EXERCISE PROMPT:
Print every entry exactly as written and exclude all images.

RAW DATA:
—————

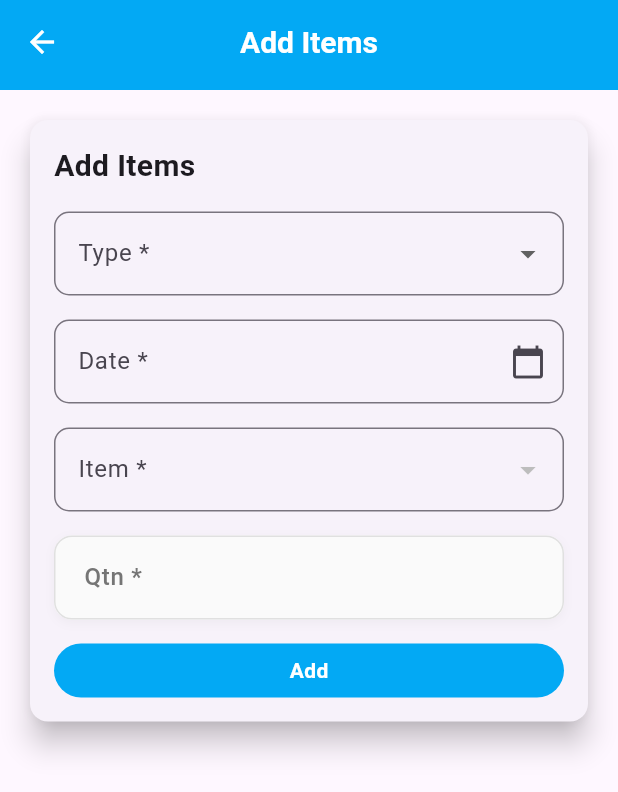
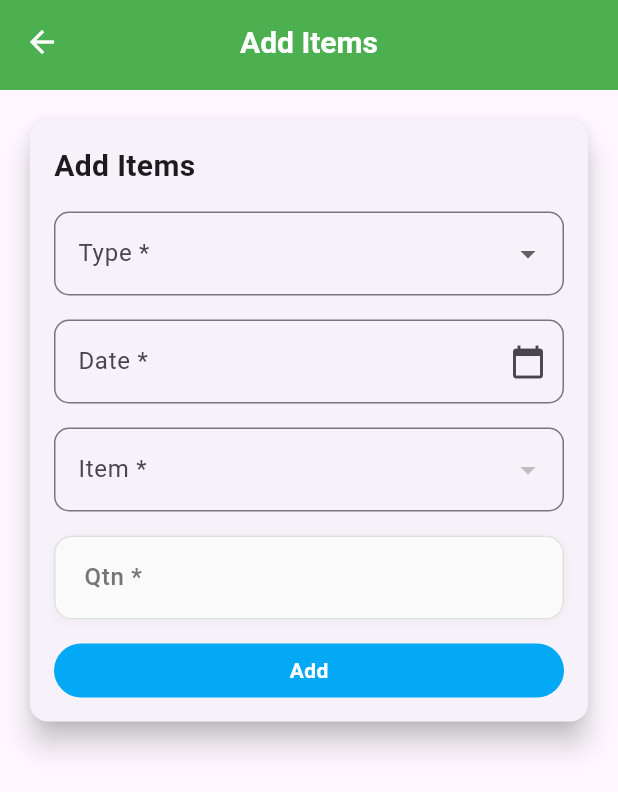
Before and after one commit to mohammad-rex-craft/store, a Flutter app: the AddItems screen opened by its route, on a phone screen of 412 x 824 dp. Shown: the top 792 px of the screen. Run offline on Flutter 3.47's test engine with Material 3 defaults, Android fonts, the phone set to English and light mode, and no system bars; our stand-ins replace rflutter_alert, supabase_flutter; accounts and stored records are empty.

Commit message:
fix colors

```diff
--- a/lib/screens/add_Items.dart
+++ b/lib/screens/add_Items.dart
@@ -162,7 +162,7 @@ class _AddItemsState extends State<AddItems> {
     return Stack(
       children: [
         Scaffold(
-          appBar: Bar(title: 'Add Items'),
+          appBar: Bar(title: 'Add Items',color: Colors.green),
           body: SingleChildScrollView(
             padding: EdgeInsets.all(16),
             child: Column(
--- a/lib/screens/storage.dart
+++ b/lib/screens/storage.dart
@@ -113,7 +113,7 @@ class _StorageState extends State<Storage> {
   @override
   Widget build(BuildContext context) {
     return Scaffold(
-      appBar: Bar(title: 'Store'),
+      appBar: Bar(title: 'Store',color: Colors.purple),
       backgroundColor: Color(0xFFF5F5F5),
       body: Container(
         decoration: BoxDecoration(
```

—————

TASK SOLUTION:
Before and after one commit to mohammad-rex-craft/store, a Flutter app: the AddItems screen opened by its route, on a phone screen of 412 x 824 dp. Shown: the top 792 px of the screen. Run offline on Flutter 3.47's test engine with Material 3 defaults, Android fonts, the phone set to English and light mode, and no system bars; our stand-ins replace rflutter_alert, supabase_flutter; accounts and stored records are empty.

Commit message:
fix colors

```diff
--- a/lib/screens/add_Items.dart
+++ b/lib/screens/add_Items.dart
@@ -162,7 +162,7 @@ class _AddItemsState extends State<AddItems> {
     return Stack(
       children: [
         Scaffold(
-          appBar: Bar(title: 'Add Items'),
+          appBar: Bar(title: 'Add Items',color: Colors.green),
           body: SingleChildScrollView(
             padding: EdgeInsets.all(16),
             child: Column(
--- a/lib/screens/storage.dart
+++ b/lib/screens/storage.dart
@@ -113,7 +113,7 @@ class _StorageState extends State<Storage> {
   @override
   Widget build(BuildContext context) {
     return Scaffold(
-      appBar: Bar(title: 'Store'),
+      appBar: Bar(title: 'Store',color: Colors.purple),
       backgroundColor: Color(0xFFF5F5F5),
       body: Container(
         decoration: BoxDecoration(
```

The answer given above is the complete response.